Erdogan, who has been in power now for a decade, has been described by protesters as a dictator-like leader who has grown less tolerant of citizen opposition to him. The Prime Minister has disregarded the anti-government protests, labeling them as the work of opposition thugs.
Social media has exploded with posts and photos about the protests, particularly of a young woman named Ceyda Sungur. Ceyda, who is an academic at Istanbul’s Technical University, was sprayed with teargas by riot police in Istanbul’s Taksim Square on May 28 while wearing a red dress. She has since been dubbed the “Woman in Red” and has become a global symbol of female revolt and an icon of the Turkish protests. Her image has popped up on newspapers, social media websites, and cartoon illustrations on posters and stickers worldwide.
Have you seen the news about Turkey in your social feeds? What do you think about the protests there? Do you think they’re reflective of other uprisings related to the Arab Spring or is Turkey too far removed from what’s happened in the middle east over the past two years?
I don’t think the Turkish protests have anything to do with the Arab Spring.
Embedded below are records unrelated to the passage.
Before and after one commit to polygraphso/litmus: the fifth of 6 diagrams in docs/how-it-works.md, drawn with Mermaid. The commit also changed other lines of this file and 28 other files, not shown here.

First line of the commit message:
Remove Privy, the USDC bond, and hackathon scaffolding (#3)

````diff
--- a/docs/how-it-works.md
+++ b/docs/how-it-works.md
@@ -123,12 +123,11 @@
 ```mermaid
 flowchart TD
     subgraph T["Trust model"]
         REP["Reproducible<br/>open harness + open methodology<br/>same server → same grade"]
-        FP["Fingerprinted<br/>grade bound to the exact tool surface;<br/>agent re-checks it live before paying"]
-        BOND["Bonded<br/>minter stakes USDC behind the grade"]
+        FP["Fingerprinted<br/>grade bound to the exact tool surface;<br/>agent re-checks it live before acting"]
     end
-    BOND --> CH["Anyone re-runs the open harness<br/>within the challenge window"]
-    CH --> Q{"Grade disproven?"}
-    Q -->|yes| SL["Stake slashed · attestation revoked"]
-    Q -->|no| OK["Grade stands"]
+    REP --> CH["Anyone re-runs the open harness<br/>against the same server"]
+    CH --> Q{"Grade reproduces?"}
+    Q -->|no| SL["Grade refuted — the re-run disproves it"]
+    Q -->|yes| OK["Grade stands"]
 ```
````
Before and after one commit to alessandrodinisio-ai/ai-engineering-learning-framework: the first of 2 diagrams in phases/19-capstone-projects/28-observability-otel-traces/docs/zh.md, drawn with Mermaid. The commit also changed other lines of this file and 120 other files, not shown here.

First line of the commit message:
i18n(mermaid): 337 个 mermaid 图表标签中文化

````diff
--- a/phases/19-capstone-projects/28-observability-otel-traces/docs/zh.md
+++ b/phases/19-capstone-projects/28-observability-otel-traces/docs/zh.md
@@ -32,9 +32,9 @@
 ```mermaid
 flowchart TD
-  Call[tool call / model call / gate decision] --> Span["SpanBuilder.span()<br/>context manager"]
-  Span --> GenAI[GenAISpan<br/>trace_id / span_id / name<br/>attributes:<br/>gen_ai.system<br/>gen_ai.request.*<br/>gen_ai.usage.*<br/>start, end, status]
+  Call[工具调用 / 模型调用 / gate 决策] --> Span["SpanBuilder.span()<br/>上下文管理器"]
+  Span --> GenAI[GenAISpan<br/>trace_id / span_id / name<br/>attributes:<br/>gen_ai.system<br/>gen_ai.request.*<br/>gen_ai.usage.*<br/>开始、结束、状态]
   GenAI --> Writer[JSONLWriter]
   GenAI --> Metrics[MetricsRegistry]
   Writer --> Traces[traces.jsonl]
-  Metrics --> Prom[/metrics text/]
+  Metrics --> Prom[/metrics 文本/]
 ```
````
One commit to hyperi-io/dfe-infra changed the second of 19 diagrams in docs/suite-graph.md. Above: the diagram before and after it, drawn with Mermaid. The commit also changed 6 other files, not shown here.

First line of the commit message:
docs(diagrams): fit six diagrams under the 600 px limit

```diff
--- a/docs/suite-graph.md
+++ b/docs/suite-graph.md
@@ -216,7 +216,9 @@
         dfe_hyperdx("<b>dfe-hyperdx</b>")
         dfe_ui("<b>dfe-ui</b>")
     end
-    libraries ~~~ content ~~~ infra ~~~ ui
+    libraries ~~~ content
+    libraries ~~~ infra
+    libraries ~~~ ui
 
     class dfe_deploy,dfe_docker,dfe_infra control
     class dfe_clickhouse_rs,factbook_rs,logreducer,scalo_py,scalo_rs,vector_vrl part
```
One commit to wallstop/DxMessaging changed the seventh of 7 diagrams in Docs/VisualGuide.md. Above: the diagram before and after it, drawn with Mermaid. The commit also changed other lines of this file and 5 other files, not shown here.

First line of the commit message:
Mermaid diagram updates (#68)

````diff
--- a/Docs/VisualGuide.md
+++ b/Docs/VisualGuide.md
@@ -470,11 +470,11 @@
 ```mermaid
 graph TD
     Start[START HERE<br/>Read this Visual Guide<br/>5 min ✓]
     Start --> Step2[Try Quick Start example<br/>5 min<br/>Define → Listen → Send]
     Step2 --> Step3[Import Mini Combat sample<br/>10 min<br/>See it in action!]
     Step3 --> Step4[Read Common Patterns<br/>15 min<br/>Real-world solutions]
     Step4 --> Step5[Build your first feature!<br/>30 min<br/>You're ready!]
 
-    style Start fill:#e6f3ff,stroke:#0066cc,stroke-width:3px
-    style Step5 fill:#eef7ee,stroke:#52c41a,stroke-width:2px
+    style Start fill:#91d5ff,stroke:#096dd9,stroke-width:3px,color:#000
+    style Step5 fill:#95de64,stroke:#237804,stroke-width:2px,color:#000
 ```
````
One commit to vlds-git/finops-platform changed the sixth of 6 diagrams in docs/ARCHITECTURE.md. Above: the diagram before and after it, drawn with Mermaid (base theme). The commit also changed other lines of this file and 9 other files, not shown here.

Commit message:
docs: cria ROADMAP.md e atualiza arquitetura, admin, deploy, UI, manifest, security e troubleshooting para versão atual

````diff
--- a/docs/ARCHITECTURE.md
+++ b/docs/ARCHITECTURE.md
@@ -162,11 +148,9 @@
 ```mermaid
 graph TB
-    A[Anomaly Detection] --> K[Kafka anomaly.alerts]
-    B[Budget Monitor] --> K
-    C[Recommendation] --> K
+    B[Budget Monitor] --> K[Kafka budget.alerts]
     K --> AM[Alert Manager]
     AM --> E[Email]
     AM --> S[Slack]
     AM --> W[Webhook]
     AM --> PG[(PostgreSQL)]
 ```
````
They are local and are protests against Erdogan’s single minded attempts to Islamise Turkey against the desire of some Turks.